Source:

Statistics Canada, 2016

The median cost of full-time child care across Canada ranges from a low of $152 per month in Quebec to a high of $677 in Ontario.

Source:

Statistics Canada, 2014

The impact of $7-a-day child care in Quebec shows that women’s labour force participation is 8 to 12% higher than it would have otherwise been.

Source:

Fortin, Godbout & St-Cerny, 2012

Canada’s public spending on early childhood education is (between 0.2% and 0.34% of GDP) less than half the OECD average.

Source:

Canadian Centre for Policy Alternatives, 2014

Education

People are our future, and we need to invest in them. Strong schools are the way to do this. They attract and develop high-potential, highly-motivated people, both domestic and international. Education is the key to social mobility for all Canadians.

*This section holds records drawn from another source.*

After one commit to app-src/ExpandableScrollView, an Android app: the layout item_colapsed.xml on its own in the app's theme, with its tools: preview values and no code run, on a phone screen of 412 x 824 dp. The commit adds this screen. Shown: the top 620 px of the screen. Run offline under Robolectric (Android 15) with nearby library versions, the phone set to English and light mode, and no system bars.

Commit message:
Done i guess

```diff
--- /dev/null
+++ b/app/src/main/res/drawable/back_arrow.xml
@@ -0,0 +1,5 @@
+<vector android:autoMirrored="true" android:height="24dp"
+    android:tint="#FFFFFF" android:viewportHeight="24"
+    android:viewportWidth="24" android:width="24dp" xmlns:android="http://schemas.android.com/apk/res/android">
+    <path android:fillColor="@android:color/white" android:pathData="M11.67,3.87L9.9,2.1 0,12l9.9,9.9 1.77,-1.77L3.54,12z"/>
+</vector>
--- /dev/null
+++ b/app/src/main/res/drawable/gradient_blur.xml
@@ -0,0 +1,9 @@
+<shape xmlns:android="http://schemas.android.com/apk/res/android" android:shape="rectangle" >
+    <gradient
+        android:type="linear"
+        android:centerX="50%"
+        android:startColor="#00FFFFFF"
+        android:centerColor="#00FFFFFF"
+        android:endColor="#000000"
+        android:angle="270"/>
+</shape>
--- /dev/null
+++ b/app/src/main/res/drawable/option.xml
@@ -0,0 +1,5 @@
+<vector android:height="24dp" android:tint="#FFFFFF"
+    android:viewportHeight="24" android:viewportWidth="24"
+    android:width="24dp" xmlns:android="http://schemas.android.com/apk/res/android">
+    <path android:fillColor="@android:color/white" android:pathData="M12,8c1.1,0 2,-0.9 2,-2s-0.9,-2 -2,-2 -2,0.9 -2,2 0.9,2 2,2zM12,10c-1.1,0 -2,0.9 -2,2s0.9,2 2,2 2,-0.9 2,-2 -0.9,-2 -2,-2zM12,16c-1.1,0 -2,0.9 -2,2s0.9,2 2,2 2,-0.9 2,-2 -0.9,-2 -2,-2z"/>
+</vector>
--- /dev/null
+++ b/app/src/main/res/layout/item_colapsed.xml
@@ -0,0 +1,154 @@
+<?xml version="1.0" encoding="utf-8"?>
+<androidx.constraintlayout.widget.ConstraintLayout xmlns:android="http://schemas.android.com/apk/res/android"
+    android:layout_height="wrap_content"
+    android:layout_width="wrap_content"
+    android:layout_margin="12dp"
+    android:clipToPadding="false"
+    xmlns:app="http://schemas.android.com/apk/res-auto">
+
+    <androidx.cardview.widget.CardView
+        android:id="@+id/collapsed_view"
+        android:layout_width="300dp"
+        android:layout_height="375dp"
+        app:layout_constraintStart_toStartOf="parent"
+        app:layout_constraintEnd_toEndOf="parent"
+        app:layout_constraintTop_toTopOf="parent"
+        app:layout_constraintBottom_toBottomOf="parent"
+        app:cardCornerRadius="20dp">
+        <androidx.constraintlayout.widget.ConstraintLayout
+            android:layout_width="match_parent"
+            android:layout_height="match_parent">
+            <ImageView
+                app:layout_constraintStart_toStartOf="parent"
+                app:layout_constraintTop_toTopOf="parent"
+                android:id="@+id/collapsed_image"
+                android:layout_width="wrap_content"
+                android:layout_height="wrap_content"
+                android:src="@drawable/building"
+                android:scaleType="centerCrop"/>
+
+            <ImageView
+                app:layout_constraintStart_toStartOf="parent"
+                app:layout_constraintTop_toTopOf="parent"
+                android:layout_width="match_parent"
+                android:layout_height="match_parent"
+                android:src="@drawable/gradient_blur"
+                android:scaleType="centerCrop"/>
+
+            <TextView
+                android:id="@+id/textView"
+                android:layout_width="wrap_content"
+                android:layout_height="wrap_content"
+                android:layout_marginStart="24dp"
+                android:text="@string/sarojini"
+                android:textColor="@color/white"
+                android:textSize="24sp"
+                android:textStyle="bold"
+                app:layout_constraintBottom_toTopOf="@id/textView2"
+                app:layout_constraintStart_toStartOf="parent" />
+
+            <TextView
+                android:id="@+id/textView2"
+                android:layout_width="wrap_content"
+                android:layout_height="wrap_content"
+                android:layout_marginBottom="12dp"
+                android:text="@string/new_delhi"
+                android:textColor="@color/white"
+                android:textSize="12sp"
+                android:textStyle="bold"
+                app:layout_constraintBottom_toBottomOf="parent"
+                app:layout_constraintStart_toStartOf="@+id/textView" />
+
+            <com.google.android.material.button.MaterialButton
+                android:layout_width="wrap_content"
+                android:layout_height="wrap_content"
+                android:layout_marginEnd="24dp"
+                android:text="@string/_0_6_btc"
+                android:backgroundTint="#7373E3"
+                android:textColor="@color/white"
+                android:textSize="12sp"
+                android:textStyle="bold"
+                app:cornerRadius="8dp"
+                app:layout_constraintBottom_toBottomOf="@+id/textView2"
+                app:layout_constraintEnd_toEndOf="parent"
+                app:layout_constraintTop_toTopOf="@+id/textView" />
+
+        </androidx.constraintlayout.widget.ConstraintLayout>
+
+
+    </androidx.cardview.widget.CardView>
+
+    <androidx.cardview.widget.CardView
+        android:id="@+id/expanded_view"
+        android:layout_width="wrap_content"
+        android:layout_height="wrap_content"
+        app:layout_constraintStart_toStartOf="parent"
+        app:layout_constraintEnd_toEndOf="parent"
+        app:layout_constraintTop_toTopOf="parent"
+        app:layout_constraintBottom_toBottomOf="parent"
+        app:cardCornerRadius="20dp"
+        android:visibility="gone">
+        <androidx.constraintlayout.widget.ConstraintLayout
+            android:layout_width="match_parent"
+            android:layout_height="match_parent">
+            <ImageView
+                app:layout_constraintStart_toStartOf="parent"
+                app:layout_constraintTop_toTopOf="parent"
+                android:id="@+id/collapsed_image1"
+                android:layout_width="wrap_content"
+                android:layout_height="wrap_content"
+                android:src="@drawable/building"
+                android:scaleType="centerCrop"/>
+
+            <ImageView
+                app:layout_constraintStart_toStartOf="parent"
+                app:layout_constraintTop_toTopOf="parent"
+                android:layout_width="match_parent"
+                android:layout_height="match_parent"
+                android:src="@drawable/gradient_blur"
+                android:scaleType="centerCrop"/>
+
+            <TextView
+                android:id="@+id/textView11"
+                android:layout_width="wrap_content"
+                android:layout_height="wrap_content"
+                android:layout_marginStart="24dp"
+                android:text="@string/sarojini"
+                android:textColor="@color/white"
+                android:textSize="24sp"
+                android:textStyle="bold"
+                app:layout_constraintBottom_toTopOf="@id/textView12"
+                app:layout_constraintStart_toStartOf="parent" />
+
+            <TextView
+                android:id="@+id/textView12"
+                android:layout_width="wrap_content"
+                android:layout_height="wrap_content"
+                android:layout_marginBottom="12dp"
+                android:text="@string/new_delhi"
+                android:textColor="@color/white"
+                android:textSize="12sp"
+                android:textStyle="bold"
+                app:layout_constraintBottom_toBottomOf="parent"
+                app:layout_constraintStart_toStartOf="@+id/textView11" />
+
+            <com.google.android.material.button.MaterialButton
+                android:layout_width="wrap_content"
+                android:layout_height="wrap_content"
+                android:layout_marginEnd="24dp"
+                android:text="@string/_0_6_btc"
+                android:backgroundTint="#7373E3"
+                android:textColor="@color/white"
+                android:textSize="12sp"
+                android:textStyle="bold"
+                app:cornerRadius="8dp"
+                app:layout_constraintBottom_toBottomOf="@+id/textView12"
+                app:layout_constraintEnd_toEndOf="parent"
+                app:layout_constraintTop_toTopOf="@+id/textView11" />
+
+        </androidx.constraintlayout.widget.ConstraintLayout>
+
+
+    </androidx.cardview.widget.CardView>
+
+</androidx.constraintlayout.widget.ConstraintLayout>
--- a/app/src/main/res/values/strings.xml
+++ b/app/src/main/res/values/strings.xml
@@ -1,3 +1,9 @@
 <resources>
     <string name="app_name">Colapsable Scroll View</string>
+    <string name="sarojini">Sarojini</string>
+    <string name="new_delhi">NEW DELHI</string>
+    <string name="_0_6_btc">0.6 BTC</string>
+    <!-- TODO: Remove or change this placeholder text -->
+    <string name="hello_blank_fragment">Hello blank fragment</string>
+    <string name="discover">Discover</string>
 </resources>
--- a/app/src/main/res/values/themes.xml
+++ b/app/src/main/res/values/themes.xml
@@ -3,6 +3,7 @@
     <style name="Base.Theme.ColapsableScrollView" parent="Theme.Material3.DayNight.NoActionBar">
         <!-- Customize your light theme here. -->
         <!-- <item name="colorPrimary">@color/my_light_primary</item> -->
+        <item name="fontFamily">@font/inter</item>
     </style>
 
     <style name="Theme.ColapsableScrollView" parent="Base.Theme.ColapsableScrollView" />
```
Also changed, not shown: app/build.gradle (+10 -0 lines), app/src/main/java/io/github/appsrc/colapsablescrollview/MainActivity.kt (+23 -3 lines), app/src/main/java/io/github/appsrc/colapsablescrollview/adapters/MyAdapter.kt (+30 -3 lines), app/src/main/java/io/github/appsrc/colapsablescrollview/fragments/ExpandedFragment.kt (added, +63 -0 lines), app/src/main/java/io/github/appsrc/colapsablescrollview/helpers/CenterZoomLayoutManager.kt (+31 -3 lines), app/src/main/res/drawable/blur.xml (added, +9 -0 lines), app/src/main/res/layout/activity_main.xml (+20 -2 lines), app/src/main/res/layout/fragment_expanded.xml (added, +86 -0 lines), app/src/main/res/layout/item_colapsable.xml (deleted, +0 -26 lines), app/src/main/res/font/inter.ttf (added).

Facts
source

Canadian scores in reading, mathematics, and science have been falling since 2003.

Source:

OECD, 2014

Half of Canadian STEM degrees are held by, people who were not born in Canada.

Source:

Statistics Canada, 2011

Public funding for post-secondary education by the federal government accounts for an average of approximately 57% of university and college operating funding in Canada, down from 80% just 2 decades ago.

Source:

Statistics Canada, 2011